  • 13. Yuan, Mingyue
    et al.
    Na, Meng
    Hicks, Lettice C.
    Rousk, Johannes
    Limiting resources for soil microbial growth in climate change simulation treatments in the subarctic2023In: Ecology, ISSN 0012-9658, E-ISSN 1939-9170, Vol. n/a, no n/aArticle in journal (Refereed)
    Abstract [en]

    The microbial use of resources to sustain life and reproduce influences for example, decomposition and plant nutrient provisioning. The study of “limiting factors” has shed light on the interaction between plants and their environment. Here, we investigated whether carbon (C), nitrogen (N), or phosphorus (P) was limiting for soil microorganisms in a subarctic tundra heath, and how changes in resource availability associated with climate change affected this. We studied samples in which changes in resource availability due to climate warming were simulated by the addition of birch litter and/or inorganic N. To these soils, we supplied factorial C (as glucose), N (as NH4NO3), and P (as KH2PO4/K2HPO4) additions (“limiting factor assays,” LFA), to determine the limiting factors. The combination of C and P induced large growth responses in all soils and, combined with a systematic tendency for growth increases by C, this suggested that total microbial growth was primarily limited by C and secondarily by P. The C limitation was alleviated by the field litter treatment and strengthened by N fertilization. The microbial growth response to the LFA-C and LFA-P addition was strongest in the field-treatment that combined litter and N addition. We also found that bacteria were closer to P limitation than fungi. Our results suggest that, under a climate change scenario, increased C availability resulting from Arctic greening, treeline advance, and shrubification will reduce the microbial C limitation, while increased N availability resulting from warming will intensify the microbial C limitation. Our results also suggest that the synchronous increase of both C and N availability might lead to a progressive P limitation of microbial growth, primarily driven by bacteria being closer to P limitation.

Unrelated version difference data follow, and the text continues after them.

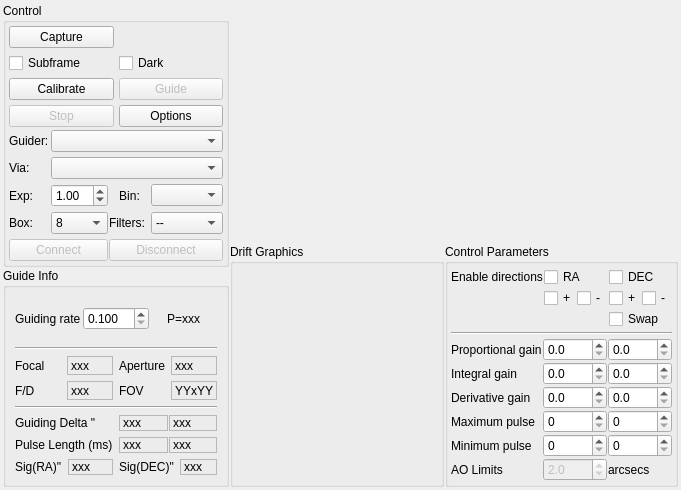
Before: the Qt Designer form kstars/ekos/guide/guide.ui in KDE/kstars, drawn with Qt 5.
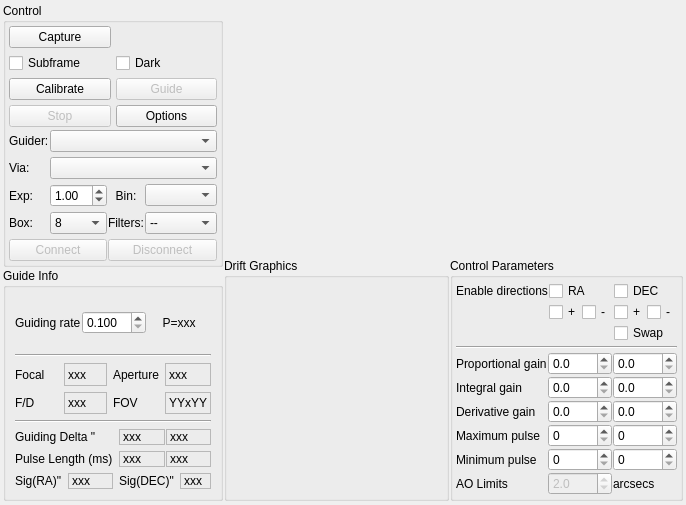
After: the same form once the commit is applied. Custom widgets are drawn as their Qt base class.

Commit message: Improve GUI. Fix resume/suspend action

The edit to the form file:
```diff
--- a/kstars/ekos/guide/guide.ui
+++ b/kstars/ekos/guide/guide.ui
@@ -6,8 +6,8 @@
    <rect>
     <x>0</x>
     <y>0</y>
-    <width>681</width>
-    <height>486</height>
+    <width>686</width>
+    <height>505</height>
    </rect>
   </property>
   <layout class="QVBoxLayout" name="verticalLayout_5">
@@ -629,6 +629,12 @@
       <layout class="QVBoxLayout" name="rightLayout">
        <item>
         <widget class="QWidget" name="guideWidget" native="true">
+         <property name="sizePolicy">
+          <sizepolicy hsizetype="Expanding" vsizetype="Expanding">
+           <horstretch>0</horstretch>
+           <verstretch>0</verstretch>
+          </sizepolicy>
+         </property>
          <property name="minimumSize">
           <size>
            <width>320</width>
@@ -1039,6 +1045,9 @@
      <property name="orientation">
       <enum>Qt::Vertical</enum>
      </property>
+     <property name="sizeType">
+      <enum>QSizePolicy::Preferred</enum>
+     </property>
      <property name="sizeHint" stdset="0">
       <size>
        <width>20</width>
```
The commit also changes 1 other file.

These shifts in microbial resource limitation might lead to a microbial targeting of the limiting element from organic matter, and also trigger competition for nutrients between plants and microorganisms, thus modulating the productivity of the ecosystem.

1 - 13 of 13
CiteExportLink to result list
Permanent link
Cite
Citation style
  • apa
  • ieee
  • modern-language-association-8th-edition
  • vancouver
  • Other style
More styles
Language
  • de-DE
  • en-GB
  • en-US
  • fi-FI
  • nn-NO
  • nn-NB
  • sv-SE
  • Other locale
More languages
Output format
  • html
  • text
  • asciidoc
  • rtf